China has been known as a state of comity (禮儀之邦) for millennia. Comity means friendly, social atmosphere. China used to be a country of social harmony. It isn't a state of comity any more.
It was a long time ago when Masaru Ogawa, editor of the Japan Times for eight years till 1977, told me of his encounter with U.S. ambassador in Tokyo Edwin O. Reischauer. Ogawa, a Nisei born in Los Angeles, told Reischauer, the son born in Tokyo of Presbyterian educational missionary parents, he didn't believe the United States would come to the rescue of Japan if the Soviets attacked Japan with atomic bombs, though mutual defense is obligated in the U.S.-Japan Security Treaty.2 Comments
It's a little more than seven months ago that the Ministry of National Defense published in its organ, Strufight (奮鬥月刊：Struggle Monthly), an article on the Soul of a Soldier (軍人魂). It is the name of a dagger Chiang Kai-shek, superintendent of the Whampoa Military Academy in Canton, gave to every cadet on graduation as a present. The dagger is also known as the Dagger for Suicide.
It was in the summer of 1960. President Dwight D. Eisenhower was coming to Taipei for a two-day state visit on June 18. A couple of days before his arrival, I was invited to a press tour of Ching Chuan Kang Air Base in Taichung.2 Comments
A popular proverb whose origin is attributed to Joseph Kennedy, father of President John F. Kennedy, is "When the going gets tough, the tough get going."2 Comments
So Taiwan wants to join the Beijing-led Asian Infrastructure Investment Bank or AIIB. Join Taiwan must as President Ma Ying-jeou said in an exclusive interview with The China Times on last Thursday.

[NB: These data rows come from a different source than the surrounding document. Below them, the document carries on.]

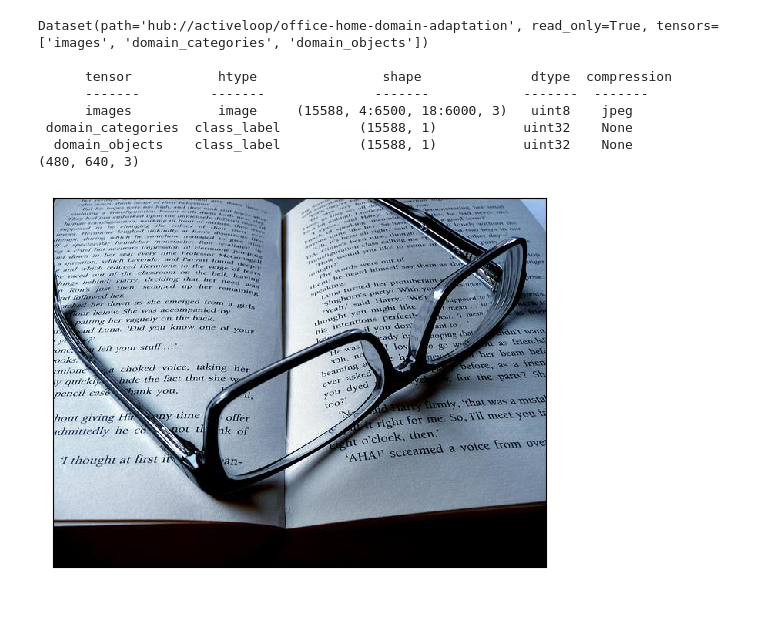
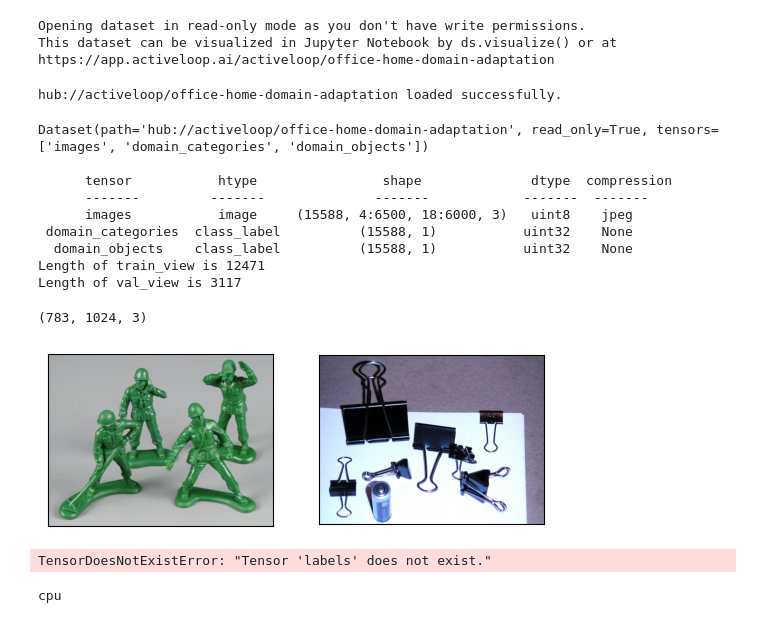
Before and after one commit to Robbie54/aiProject, a Jupyter notebook: main.ipynb, the cells around one changed output. Drawn from its saved outputs; the diff is of its cells as text; code cells hidden in the pictures.

Commit message:
preprocessing and training

```diff
--- a/main.ipynb
+++ b/main.ipynb
@@ -16,2 +1,40 @@ hub://activeloop/office-home-domain-adaptation loaded successfully.
+# %%
+import deeplake
+from PIL import Image
+import numpy as np
+import os, time
+import random
+import torch
+from torchvision import transforms, models
+import getpass
+
+# #dataset hosted by activeloop
+ds = deeplake.load('hub://activeloop/office-home-domain-adaptation')
+
+#summary of dataset tensors
+ds.summary()
+
+ds_train, ds_test = ds.random_split([0.8, 0.2])
+
+print(f"Length of train_view is {len(ds_train)}")
+print(f"Length of val_view is {len(ds_test)}")
+
+# Connect to the training and testing datasets
+# ds_train = deeplake.load('hub://activeloop/fashion-mnist-train')
+# ds_test = deeplake.load('hub://activeloop/fashion-mnist-test')
+# ds_train.summary()
+# %% [output]
+Opening dataset in read-only mode as you don't have write permissions.
+This dataset can be visualized in Jupyter Notebook by ds.visualize() or at https://app.activeloop.ai/activeloop/office-home-domain-adaptation
+hub://activeloop/office-home-domain-adaptation loaded successfully.
+Dataset(path='hub://activeloop/office-home-domain-adaptation', read_only=True, tensors=['images', 'domain_categories', 'domain_objects'])
+
+      tensor           htype                shape              dtype  compression
+      -------         -------              -------            -------  -------
+      images           image     (15588, 4:6500, 18:6000, 3)   uint8    jpeg
+ domain_categories  class_label          (15588, 1)           uint32    None
+  domain_objects    class_label          (15588, 1)           uint32    None
+Length of train_view is 12471
+Length of val_view is 3117
 # %%
 #function to show images
@@ -34,24 +56,15 @@ def show(imgs):
 # %%
 
 # Indexing
-img = ds.images[0].numpy()              # Fetch the 1st image and return a NumPy array
+img = ds_train.images[0:2].numpy(aslist=True)              # Fetch the 1st image and return a NumPy array
 
-print(img.shape)
+print(img[0].shape)
 show(img)
 
+# labels = ds.labels[0].numpy(aslist=True)
 
 
-
-# dataloader = ds.pytorch(num_workers = 0, batch_size= 4, shuffle = False)
-
-# dataloader = ds.tensorflow()
+#might need to use compression on the data
 # %% [output]
-Dataset(path='hub://activeloop/office-home-domain-adaptation', read_only=True, tensors=['images', 'domain_categories', 'domain_objects'])
-
-      tensor           htype                shape              dtype  compression
-      -------         -------              -------            -------  -------
-      images           image     (15588, 4:6500, 18:6000, 3)   uint8    jpeg
- domain_categories  class_label          (15588, 1)           uint32    None
-  domain_objects    class_label          (15588, 1)           uint32    None
-(480, 640, 3)
+(783, 1024, 3)
-[figure, old version]
+[figure, new version]
@@ -57,0 +79,13 @@ Dataset(path='hub://activeloop/office-home-domain-adaptation', read_only=True, t
+# %%
+batch_size = 32 #we set the batch size depends on gpu/cpu processing capabilities 32 should be fine (pretty small)
+
+# Since torchvision transforms expect PIL images, we use the 'pil' decode_method for the 'images' tensor. This is much faster than running ToPILImage inside the transform
+train_loader = ds_train.pytorch(num_workers = 0, shuffle = True, transform = {'images': tform, 'labels': None}, batch_size = batch_size, decode_method = {'images': 'pil'})
+test_loader = ds_test.pytorch(num_workers = 0, transform = {'images': tform, 'labels': None}, batch_size = batch_size, decode_method = {'images': 'pil'})
+# %% [output]
+TensorDoesNotExistError: "Tensor 'labels' does not exist."
+# %%
+device = torch.device('cuda') if torch.cuda.is_available() else torch.device('cpu') #doubt anyone got cuda but if you do its gonna be way quicker :)
+print(device)
+# %% [output]
+cpu
```
Also changed, not shown: parts of 6 cells of this notebook, 1 other file.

Dr. Yang Chen-ning, China's first Nobel laureate, came from Beijing to Taipei last week to belatedly receive an honorary doctorate from the National Taiwan University. He was awarded the degree last year, but couldn't come because he was indisposed at the time. He and Dr. Tsung-dao Lee were the co-winners of the Nobel Prize in Physics for their work on parity nonconservation of weak interaction in 1957.
Leopold von Ranke, a German historian and a founder of modern source-based history, teaches us history has to be written "wie es eigentlich gewesen" or "as it really is." Perhaps Prime Minister Shinzo Abe of Japan has never tried to understand von Ranke's dictum.
Politicians love political gobbledygook. It's only natural, because they want to say what they don't mean and mean what they don't want to say. One good example is the response Chao Tien-lin, director of the Department of Chinese Affairs at the Democratic Progressive Party, made to what Chinese President Xi Jinping had said at a panel discussion with members of the 12th National Committee of the People's Political Consultative Conference in Beijing last Wednesday.1 Comment
Japan is lacking in far-sighted diplomats. One really prescient diplomat was Baron Kijuro Shidehara, 44th prime minister. Despite growing Japanese militarism, he attempted to maintain a non-interventionist policy toward China and uphold the principles of the League of Nations.